There is definitely an Alliance version of this deck that uses [Leader of the Pack], but having just come off of [Jaral of Gilneas] at NACC, I wanted something different. Besides, the four-slot was plenty busy with options already. Lastly, [Innervate] didn't get the nod due to the high amount of things I could be doing with the cards I had in play. [Poison Fang Bracers], [Nature's Reach], [Twilight Citadel], [Vuza'jin] and [Overwhelm] were able to provide me with suitable outlets for my resources. I didn't think I'd need to be drawing multiple cards.
Oh, I probably should have played [Lockmaw], but I'm really high on that guy right now. I kind of wanted a break. If I were to do it again, he'd get in there for sure.
In the event, the token deck put up token resistance against a solo Rogue deck packing [Carnage] and [Poison the Well], which was not altogether surprising. Cheap board wipes kept the tokens from building up critical mass for [Nature's Reach] or [Zaza'jun] to come in and apply real pressure. Next, it squared off against a more traditional Horde Mage list packing [Frost Blast], [Edwin VanCleef], and [Baxtan, Herald of the Flame], all of which were bad times in token town. At this point, I was beginning to think that I had underestimated my opponent's willingness to bring a less-than-competitive list in order to have an easier time in the swiss rounds! The final round opponent was a mostly solo Horde Death Knight with a host of armor and [Blood Parasite], but fortunately enough no [Withering Decay]. Without that constant –1 health, the tokens were able to assemble unchecked and crush the death knight beneath their weight. It turned out that the Death Knight deck's owner and I both made the finals, where that same scenario played out again. Victory was mine!
I don't think this is an optimal list, but that's partially by design. There is a lot of space to explore with this deck, not the least being shifting the class to Death Knight to take better advantage of [Bark and Bite] as well as [Overwhelm] making ghouls instead of Treants. I think if you do port to Death Knight you can remove the top end of [Sinestra] and [Renshol, Herald of Nature] in favor of [Etched Dragonbone Girdle] and just a slew of cheaper drops. For me, it came down to wanting to have an answer to abilities and equipment via [Natural Purification] as well as using [Poison Fang Bracers].

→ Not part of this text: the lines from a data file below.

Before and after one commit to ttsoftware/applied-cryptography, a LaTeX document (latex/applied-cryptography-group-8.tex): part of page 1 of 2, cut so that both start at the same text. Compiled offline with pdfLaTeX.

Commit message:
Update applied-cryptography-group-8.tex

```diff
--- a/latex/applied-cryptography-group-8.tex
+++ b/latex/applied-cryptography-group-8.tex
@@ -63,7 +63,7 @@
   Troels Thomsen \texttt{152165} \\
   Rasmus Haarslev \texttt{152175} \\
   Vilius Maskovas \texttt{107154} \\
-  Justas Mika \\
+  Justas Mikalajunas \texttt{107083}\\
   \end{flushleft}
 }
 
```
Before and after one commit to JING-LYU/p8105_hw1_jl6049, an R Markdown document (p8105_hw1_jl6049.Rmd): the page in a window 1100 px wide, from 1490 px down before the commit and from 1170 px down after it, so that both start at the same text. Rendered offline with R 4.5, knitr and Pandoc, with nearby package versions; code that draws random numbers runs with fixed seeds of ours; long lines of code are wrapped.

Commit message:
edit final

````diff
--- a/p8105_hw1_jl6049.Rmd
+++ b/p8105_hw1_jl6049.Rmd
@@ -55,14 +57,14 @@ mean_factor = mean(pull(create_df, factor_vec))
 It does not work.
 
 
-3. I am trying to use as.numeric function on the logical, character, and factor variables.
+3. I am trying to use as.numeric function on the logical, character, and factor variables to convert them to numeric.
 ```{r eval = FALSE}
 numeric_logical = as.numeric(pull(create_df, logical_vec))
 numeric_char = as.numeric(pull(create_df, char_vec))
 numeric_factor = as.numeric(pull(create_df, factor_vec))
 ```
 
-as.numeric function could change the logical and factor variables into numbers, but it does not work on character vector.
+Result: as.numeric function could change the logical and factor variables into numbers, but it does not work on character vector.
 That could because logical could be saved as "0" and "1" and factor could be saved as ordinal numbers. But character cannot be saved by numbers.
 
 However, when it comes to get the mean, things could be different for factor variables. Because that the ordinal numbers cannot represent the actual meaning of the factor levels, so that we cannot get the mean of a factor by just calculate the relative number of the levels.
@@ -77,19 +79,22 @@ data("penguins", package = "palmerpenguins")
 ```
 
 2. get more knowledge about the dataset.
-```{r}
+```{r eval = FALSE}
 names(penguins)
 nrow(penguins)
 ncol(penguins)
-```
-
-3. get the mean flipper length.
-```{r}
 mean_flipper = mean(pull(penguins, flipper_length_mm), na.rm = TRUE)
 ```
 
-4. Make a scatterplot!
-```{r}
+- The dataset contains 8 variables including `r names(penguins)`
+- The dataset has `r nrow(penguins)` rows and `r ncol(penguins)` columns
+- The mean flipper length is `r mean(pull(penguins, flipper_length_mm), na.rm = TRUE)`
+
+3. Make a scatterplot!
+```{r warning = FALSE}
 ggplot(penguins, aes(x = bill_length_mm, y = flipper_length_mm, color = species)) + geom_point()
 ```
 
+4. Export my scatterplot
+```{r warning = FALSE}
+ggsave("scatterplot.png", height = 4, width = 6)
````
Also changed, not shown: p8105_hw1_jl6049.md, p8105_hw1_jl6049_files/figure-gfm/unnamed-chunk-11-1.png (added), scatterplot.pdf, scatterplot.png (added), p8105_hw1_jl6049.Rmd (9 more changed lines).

The deck was a lot of fun, and could probably be an interesting choice in a meta where [Boundless Hellfire] hasn't caught on yet. If you're in such a place, I highly recommend seeing what Treants can do for you en masse!